The factor analysis was performed with extraction of factors through the principal components method, in which a solution was obtained of seven factors that included the 28 items of the scale and explained 62.1 % of the total variance. The results of the factor analysis forced to seven factors followed by varimax rotation and Kaiser Normalization are presented in the following table, with reference to communalities. That is, the percentage of variance of each item was explained together with the seven factors extracted. In the factor analysis, no item was excluded and all presented a correlation value ≥ 0.4.
Table 3. Factor analysis
Source: Own elaboration.
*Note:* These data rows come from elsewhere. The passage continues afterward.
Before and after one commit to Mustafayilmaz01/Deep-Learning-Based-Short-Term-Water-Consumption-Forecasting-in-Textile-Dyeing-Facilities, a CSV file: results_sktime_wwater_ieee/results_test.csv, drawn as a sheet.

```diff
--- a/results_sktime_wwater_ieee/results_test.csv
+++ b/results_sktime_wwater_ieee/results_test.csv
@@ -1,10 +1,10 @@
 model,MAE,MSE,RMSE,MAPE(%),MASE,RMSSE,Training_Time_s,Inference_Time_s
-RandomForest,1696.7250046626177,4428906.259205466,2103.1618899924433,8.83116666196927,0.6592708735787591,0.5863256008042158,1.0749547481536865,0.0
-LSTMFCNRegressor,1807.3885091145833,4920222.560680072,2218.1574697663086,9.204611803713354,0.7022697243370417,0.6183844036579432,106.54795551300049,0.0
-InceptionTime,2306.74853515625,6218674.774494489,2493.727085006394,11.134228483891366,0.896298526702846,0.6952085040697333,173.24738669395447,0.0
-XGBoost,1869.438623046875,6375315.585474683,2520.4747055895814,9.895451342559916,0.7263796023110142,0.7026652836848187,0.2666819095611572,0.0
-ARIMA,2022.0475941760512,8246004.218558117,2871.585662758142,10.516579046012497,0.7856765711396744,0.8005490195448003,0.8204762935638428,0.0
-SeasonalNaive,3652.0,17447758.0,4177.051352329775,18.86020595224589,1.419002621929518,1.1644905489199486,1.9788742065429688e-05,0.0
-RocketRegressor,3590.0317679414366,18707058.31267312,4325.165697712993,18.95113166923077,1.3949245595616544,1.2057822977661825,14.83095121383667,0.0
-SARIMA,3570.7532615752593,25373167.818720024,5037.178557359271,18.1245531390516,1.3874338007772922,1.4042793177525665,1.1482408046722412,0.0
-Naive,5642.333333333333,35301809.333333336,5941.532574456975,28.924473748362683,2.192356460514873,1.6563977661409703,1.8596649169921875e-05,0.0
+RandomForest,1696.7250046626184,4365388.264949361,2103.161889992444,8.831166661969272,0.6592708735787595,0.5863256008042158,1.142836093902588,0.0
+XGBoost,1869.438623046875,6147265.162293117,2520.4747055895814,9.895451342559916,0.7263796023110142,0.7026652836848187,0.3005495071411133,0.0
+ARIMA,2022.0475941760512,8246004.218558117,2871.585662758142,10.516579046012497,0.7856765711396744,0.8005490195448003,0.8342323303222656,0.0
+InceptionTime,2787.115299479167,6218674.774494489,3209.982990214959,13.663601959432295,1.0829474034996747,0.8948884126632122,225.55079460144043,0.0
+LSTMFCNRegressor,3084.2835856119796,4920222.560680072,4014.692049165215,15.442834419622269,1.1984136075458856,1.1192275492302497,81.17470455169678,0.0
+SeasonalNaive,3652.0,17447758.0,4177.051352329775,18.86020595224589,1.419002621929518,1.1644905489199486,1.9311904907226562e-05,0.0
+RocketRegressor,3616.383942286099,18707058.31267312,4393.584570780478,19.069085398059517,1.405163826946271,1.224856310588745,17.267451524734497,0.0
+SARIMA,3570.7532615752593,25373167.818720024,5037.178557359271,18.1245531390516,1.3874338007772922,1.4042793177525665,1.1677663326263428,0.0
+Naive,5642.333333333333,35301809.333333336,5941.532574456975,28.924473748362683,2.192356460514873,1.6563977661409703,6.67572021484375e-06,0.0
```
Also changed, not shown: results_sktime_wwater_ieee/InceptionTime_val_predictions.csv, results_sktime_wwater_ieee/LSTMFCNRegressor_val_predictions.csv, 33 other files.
With regard to the factorial structure obtained, it should be highlighted that factor 1 explained 31.30 % of the variance and is composed of five items, namely, 11, 12, 13, 14, and 15. Once the items are associated with the presence of equipment, technology, maintenance, and environmental characteristics, principally temperature, humidity, among others, the designation of “Environment and equipment” was attributed.
Factor 2 explained 8.16 % of the variance and it includes items 5, 16, 17, 18, 20, 21, and 26; because these items relate to human, organizational, and financial resources to provide quality care, as well as variables associated to safety, the factor was designated “Resources for quality and safety”.
Factor 3 already explained 6.33 % of the variance and saturate items 7, 8, 9, and 10. The items are related to the circuits inside the OR referring to the patient, professionals and clean and dirty circuits, which is why the factor was called “Circuits in the operating room”.
Factor 4, in turn, was composed of six items (1, 2, 3, 4, 6, and 25) and explained 4.58 % of the variance. The items relate to variables associated with the dimensions of the different OR structures and the necessary conditions for its functioning. Thus, we attribute to this factor the designation of “Facilities and operating requirements”.
With regards to factor 5, it explained 4.43 % of the variance and is composed of items 24, 27, and 28. The items relate to issues associated with education and training and to the set of activities aimed at promoting quality and way of performing in the practice. The factor was titled “Training and praxis in the operating room”.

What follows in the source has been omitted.